## REQUIRED ACTION
The output should be every line below, retyped exactly, with no images.

Content revision data:
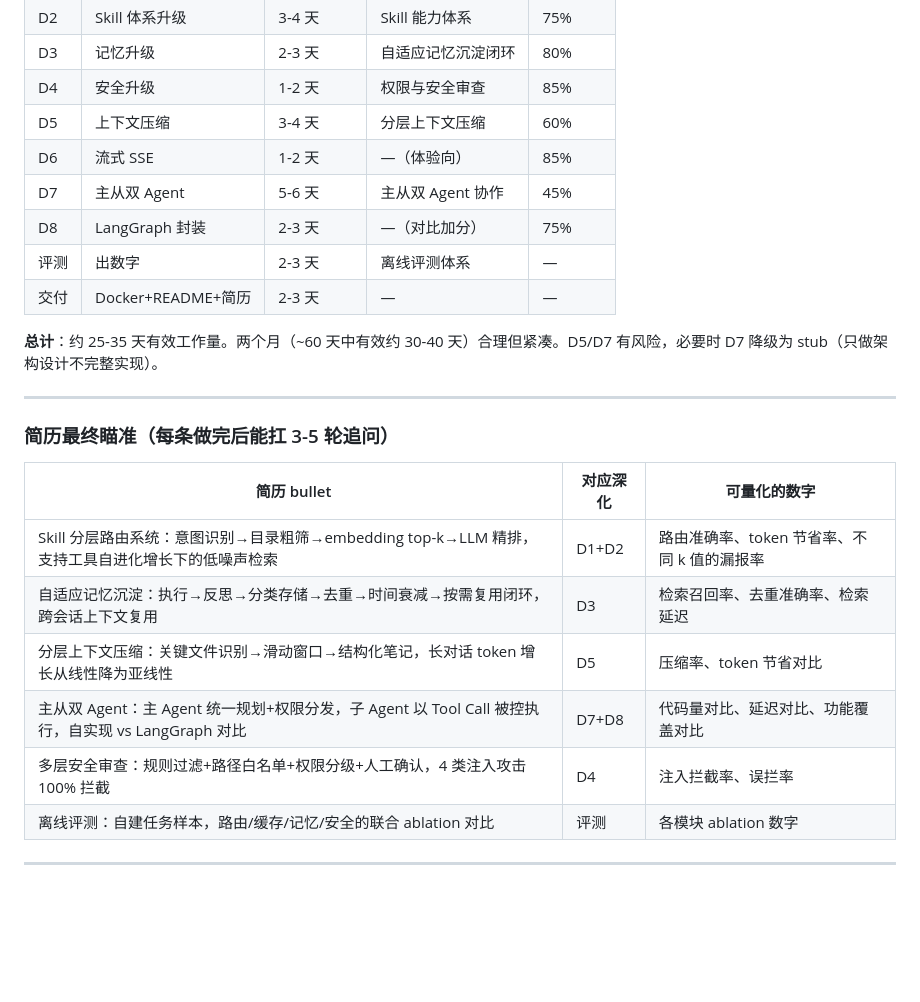
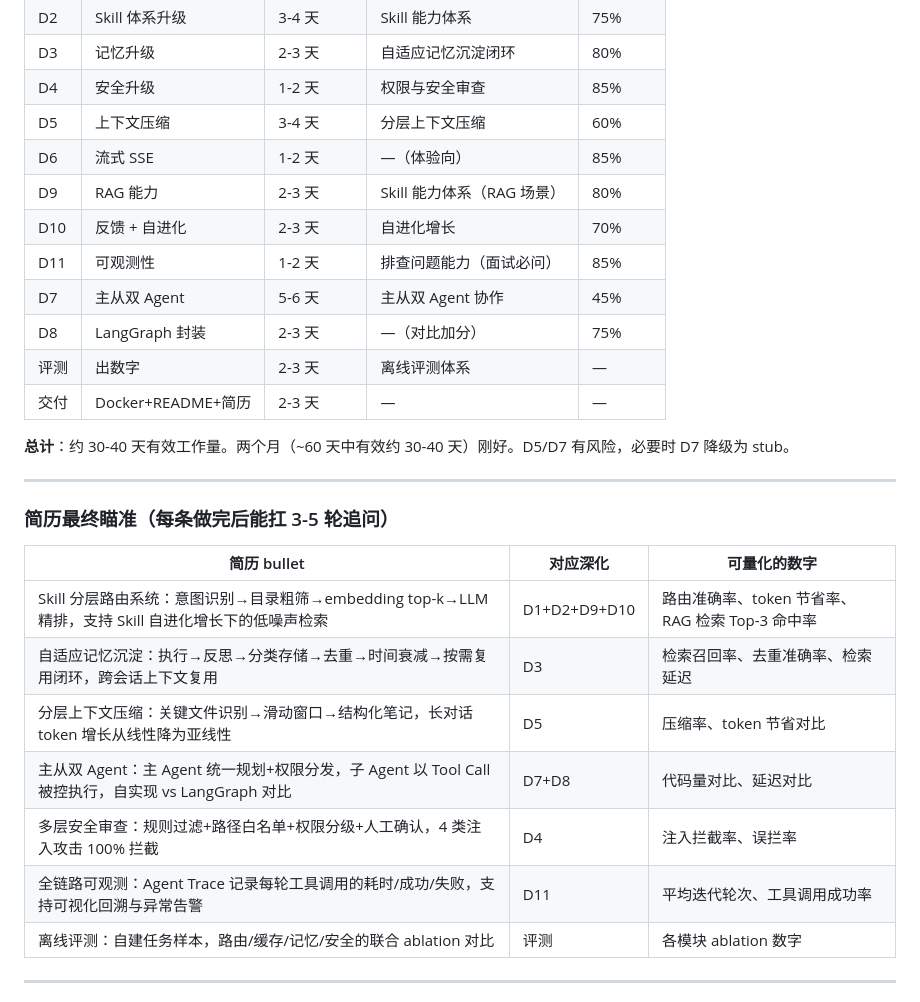
Before and after one commit to zpxmqq/mini-coder, a Markdown page: CLAUDE.md, the part around one of its changes. GitHub-like rendering; blank space fills up the shorter version.

```diff
--- a/CLAUDE.md
+++ b/CLAUDE.md
@@ -439,12 +483,15 @@
 | D4 | 安全升级 | 1-2 天 | 权限与安全审查 | 85% |
 | D5 | 上下文压缩 | 3-4 天 | 分层上下文压缩 | 60% |
 | D6 | 流式 SSE | 1-2 天 | —（体验向） | 85% |
+| D9 | RAG 能力 | 2-3 天 | Skill 能力体系（RAG 场景） | 80% |
+| D10 | 反馈 + 自进化 | 2-3 天 | 自进化增长 | 70% |
+| D11 | 可观测性 | 1-2 天 | 排查问题能力（面试必问） | 85% |
 | D7 | 主从双 Agent | 5-6 天 | 主从双 Agent 协作 | 45% |
 | D8 | LangGraph 封装 | 2-3 天 | —（对比加分） | 75% |
 | 评测 | 出数字 | 2-3 天 | 离线评测体系 | — |
 | 交付 | Docker+README+简历 | 2-3 天 | — | — |
 
-**总计**：约 25-35 天有效工作量。两个月（~60 天中有效约 30-40 天）合理但紧凑。D5/D7 有风险，必要时 D7 降级为 stub（只做架构设计不完整实现）。
+**总计**：约 30-40 天有效工作量。两个月（~60 天中有效约 30-40 天）刚好。D5/D7 有风险，必要时 D7 降级为 stub。
 
 ---
 
@@ -452,11 +499,12 @@
 
 | 简历 bullet | 对应深化 | 可量化的数字 |
 |---|---|---|
-| Skill 分层路由系统：意图识别→目录粗筛→embedding top-k→LLM 精排，支持工具自进化增长下的低噪声检索 | D1+D2 | 路由准确率、token 节省率、不同 k 值的漏报率 |
+| Skill 分层路由系统：意图识别→目录粗筛→embedding top-k→LLM 精排，支持 Skill 自进化增长下的低噪声检索 | D1+D2+D9+D10 | 路由准确率、token 节省率、RAG 检索 Top-3 命中率 |
 | 自适应记忆沉淀：执行→反思→分类存储→去重→时间衰减→按需复用闭环，跨会话上下文复用 | D3 | 检索召回率、去重准确率、检索延迟 |
 | 分层上下文压缩：关键文件识别→滑动窗口→结构化笔记，长对话 token 增长从线性降为亚线性 | D5 | 压缩率、token 节省对比 |
-| 主从双 Agent：主 Agent 统一规划+权限分发，子 Agent 以 Tool Call 被控执行，自实现 vs LangGraph 对比 | D7+D8 | 代码量对比、延迟对比、功能覆盖对比 |
+| 主从双 Agent：主 Agent 统一规划+权限分发，子 Agent 以 Tool Call 被控执行，自实现 vs LangGraph 对比 | D7+D8 | 代码量对比、延迟对比 |
 | 多层安全审查：规则过滤+路径白名单+权限分级+人工确认，4 类注入攻击 100% 拦截 | D4 | 注入拦截率、误拦率 |
+| 全链路可观测：Agent Trace 记录每轮工具调用的耗时/成功/失败，支持可视化回溯与异常告警 | D11 | 平均迭代轮次、工具调用成功率 |
 | 离线评测：自建任务样本，路由/缓存/记忆/安全的联合 ablation 对比 | 评测 | 各模块 ablation 数字 |
 
 ---
```
Also changed, not shown: other parts of CLAUDE.md (+45 -1 lines).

## RESPONSE TO THIS EXERCISE
Before and after one commit to zpxmqq/mini-coder, a Markdown page: CLAUDE.md, the part around one of its changes. GitHub-like rendering; blank space fills up the shorter version.

```diff
--- a/CLAUDE.md
+++ b/CLAUDE.md
@@ -439,12 +483,15 @@
 | D4 | 安全升级 | 1-2 天 | 权限与安全审查 | 85% |
 | D5 | 上下文压缩 | 3-4 天 | 分层上下文压缩 | 60% |
 | D6 | 流式 SSE | 1-2 天 | —（体验向） | 85% |
+| D9 | RAG 能力 | 2-3 天 | Skill 能力体系（RAG 场景） | 80% |
+| D10 | 反馈 + 自进化 | 2-3 天 | 自进化增长 | 70% |
+| D11 | 可观测性 | 1-2 天 | 排查问题能力（面试必问） | 85% |
 | D7 | 主从双 Agent | 5-6 天 | 主从双 Agent 协作 | 45% |
 | D8 | LangGraph 封装 | 2-3 天 | —（对比加分） | 75% |
 | 评测 | 出数字 | 2-3 天 | 离线评测体系 | — |
 | 交付 | Docker+README+简历 | 2-3 天 | — | — |
 
-**总计**：约 25-35 天有效工作量。两个月（~60 天中有效约 30-40 天）合理但紧凑。D5/D7 有风险，必要时 D7 降级为 stub（只做架构设计不完整实现）。
+**总计**：约 30-40 天有效工作量。两个月（~60 天中有效约 30-40 天）刚好。D5/D7 有风险，必要时 D7 降级为 stub。
 
 ---
 
@@ -452,11 +499,12 @@
 
 | 简历 bullet | 对应深化 | 可量化的数字 |
 |---|---|---|
-| Skill 分层路由系统：意图识别→目录粗筛→embedding top-k→LLM 精排，支持工具自进化增长下的低噪声检索 | D1+D2 | 路由准确率、token 节省率、不同 k 值的漏报率 |
+| Skill 分层路由系统：意图识别→目录粗筛→embedding top-k→LLM 精排，支持 Skill 自进化增长下的低噪声检索 | D1+D2+D9+D10 | 路由准确率、token 节省率、RAG 检索 Top-3 命中率 |
 | 自适应记忆沉淀：执行→反思→分类存储→去重→时间衰减→按需复用闭环，跨会话上下文复用 | D3 | 检索召回率、去重准确率、检索延迟 |
 | 分层上下文压缩：关键文件识别→滑动窗口→结构化笔记，长对话 token 增长从线性降为亚线性 | D5 | 压缩率、token 节省对比 |
-| 主从双 Agent：主 Agent 统一规划+权限分发，子 Agent 以 Tool Call 被控执行，自实现 vs LangGraph 对比 | D7+D8 | 代码量对比、延迟对比、功能覆盖对比 |
+| 主从双 Agent：主 Agent 统一规划+权限分发，子 Agent 以 Tool Call 被控执行，自实现 vs LangGraph 对比 | D7+D8 | 代码量对比、延迟对比 |
 | 多层安全审查：规则过滤+路径白名单+权限分级+人工确认，4 类注入攻击 100% 拦截 | D4 | 注入拦截率、误拦率 |
+| 全链路可观测：Agent Trace 记录每轮工具调用的耗时/成功/失败，支持可视化回溯与异常告警 | D11 | 平均迭代轮次、工具调用成功率 |
 | 离线评测：自建任务样本，路由/缓存/记忆/安全的联合 ablation 对比 | 评测 | 各模块 ablation 数字 |
 
 ---
```
Also changed, not shown: other parts of CLAUDE.md (+45 -1 lines).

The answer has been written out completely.